The first of the thirteen concerts the London Philharmonic Orchestra has planned for its modified autumn season was recorded in an empty Royal Festival Hall. The programme combined two lesser-known opuses with a true blockbuster, Beethoven’s Fifth Symphony. Thanks to the contextual knowledge attached to the latter, and also as a recognition of the world’s current predicament, the concert was labelled “Tragedy and Triumph”. The title is a vague and large-enough umbrella, but one still needs a certain stretch of imagination to fit the other two performed works under it.

Edward Gardner conducts the LPO in an empty Royal Festival Hall
© Mark Allan

Leading an ensemble expanded to fill the entire stage, for distancing reasons, was the LPO’s Principal Conductor Designate, Edward Gardner. He conducted everything with the same confidence, ebullient energy and graceful gestures that seem to have been his trademark from the very beginning of his career.

Jörg Widmann wrote Con Brio in 2008. The overture is just a little over ten minutes long and employs by design the same orchestral apparatus as Beethoven’s Seventh and Eighth symphonies (double winds, two horns, two trumpets and timpani). As many other Widmann creations that give out the sensation of being clever pastiches or “deconstructions” of existing works (and in fact are not), Con Brio doesn’t include direct Beethovenian quotes. However, the master’s spirit is invoked and made present, as if the composer is able to transform the conductor’s instrument into a magician’s wand. Widmann has a very deep understanding of the history of Western music, enabling his creations to be simultaneously attractive to those who admire “new” music as well as to those who disparage it. As elsewhere, in Con Brio he somehow puts together bits and pieces that excite us with their novel sounds while kindling our memories at the same time. Eerie dreams and loud hunting calls coexist. The conceived universe – ludic, ironic, full of unconventional sounds played with traditional instruments – is one of great complexity. It is a difficult score to master, and Edward Gardner succeeded with skill and panache. It was a true con brio rendition.

Edward Gardner
© Mark Allan

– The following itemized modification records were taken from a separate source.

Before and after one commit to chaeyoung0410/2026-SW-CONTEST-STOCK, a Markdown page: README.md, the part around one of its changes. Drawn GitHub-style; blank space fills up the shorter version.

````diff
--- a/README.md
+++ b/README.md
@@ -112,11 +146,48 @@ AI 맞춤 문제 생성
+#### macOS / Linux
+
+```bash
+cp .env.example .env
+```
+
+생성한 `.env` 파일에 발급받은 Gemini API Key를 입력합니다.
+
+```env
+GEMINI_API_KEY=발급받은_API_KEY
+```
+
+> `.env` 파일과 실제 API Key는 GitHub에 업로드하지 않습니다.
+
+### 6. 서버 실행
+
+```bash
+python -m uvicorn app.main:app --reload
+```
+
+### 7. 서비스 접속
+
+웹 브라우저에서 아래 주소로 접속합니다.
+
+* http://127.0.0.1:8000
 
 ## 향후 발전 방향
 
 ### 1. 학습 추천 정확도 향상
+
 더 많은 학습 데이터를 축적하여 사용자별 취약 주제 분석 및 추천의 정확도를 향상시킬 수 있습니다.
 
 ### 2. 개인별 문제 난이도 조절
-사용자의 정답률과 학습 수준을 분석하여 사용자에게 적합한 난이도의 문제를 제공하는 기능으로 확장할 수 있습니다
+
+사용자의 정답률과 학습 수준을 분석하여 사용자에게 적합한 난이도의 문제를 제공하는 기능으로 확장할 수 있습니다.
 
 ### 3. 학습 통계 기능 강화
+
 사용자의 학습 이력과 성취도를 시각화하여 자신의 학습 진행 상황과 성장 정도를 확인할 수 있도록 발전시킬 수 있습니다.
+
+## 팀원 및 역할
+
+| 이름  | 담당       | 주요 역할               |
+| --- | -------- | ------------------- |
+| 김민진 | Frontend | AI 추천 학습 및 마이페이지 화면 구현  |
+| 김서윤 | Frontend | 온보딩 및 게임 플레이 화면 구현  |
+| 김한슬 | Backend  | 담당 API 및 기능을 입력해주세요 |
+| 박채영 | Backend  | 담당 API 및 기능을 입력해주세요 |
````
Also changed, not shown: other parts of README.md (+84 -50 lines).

Five years “younger” and several minutes longer, the selection of seven Sibelius songs, bearing the title In the Stream of Life, was orchestrated by the late Finnish composer Einojuhani Rautavaara and had its première in 2014 with the same soloist, Gerald Finley, and with Gardner leading his “other” orchestra, the Bergen Philharmonic. The selected songs illustrate Sibelius’ constant interest, touched by pantheistic beliefs, in nature and myth. Rautavaara’s orchestration is sparse, subtle, and definitely unobtrusive; the one for Näcken was particularly beautiful. Nevertheless, most of the songs have an intimate, Schubertian quality that might be better suited to piano accompaniment. The versatile Canadian bass-baritone, always daring in his choice of repertoire, proved once again that he can adapt to singing in any language (the first song – Die stille Stadt – is in German and the rest are in Swedish, Sibelius’ mother tongue). His voice constantly measured and rarely soaring (in the final Svarta rosor/ Black Roses), Finley enveloped every line in refined, sinuous curves, accentuating the music’s rhapsodic quality.

Gerald Finley sings Sibelius
© Mark Allan

Gardner and the LPO finished their hour-long journey with an account of Beethoven’s Fifth marked by an unrelenting sense of urgency and drive. At the same time, nothing was over-emphasised, neither dynamically nor rhythmically. The many dialogues between strings and winds were always balanced and the famous transition between the Scherzo and the Finale was built with utmost care for detail. As they should, classical rigour and romantic effusiveness moved in tandem, never allowing one of them to dominate.

This performance was reviewed from the video stream on Marquee TV.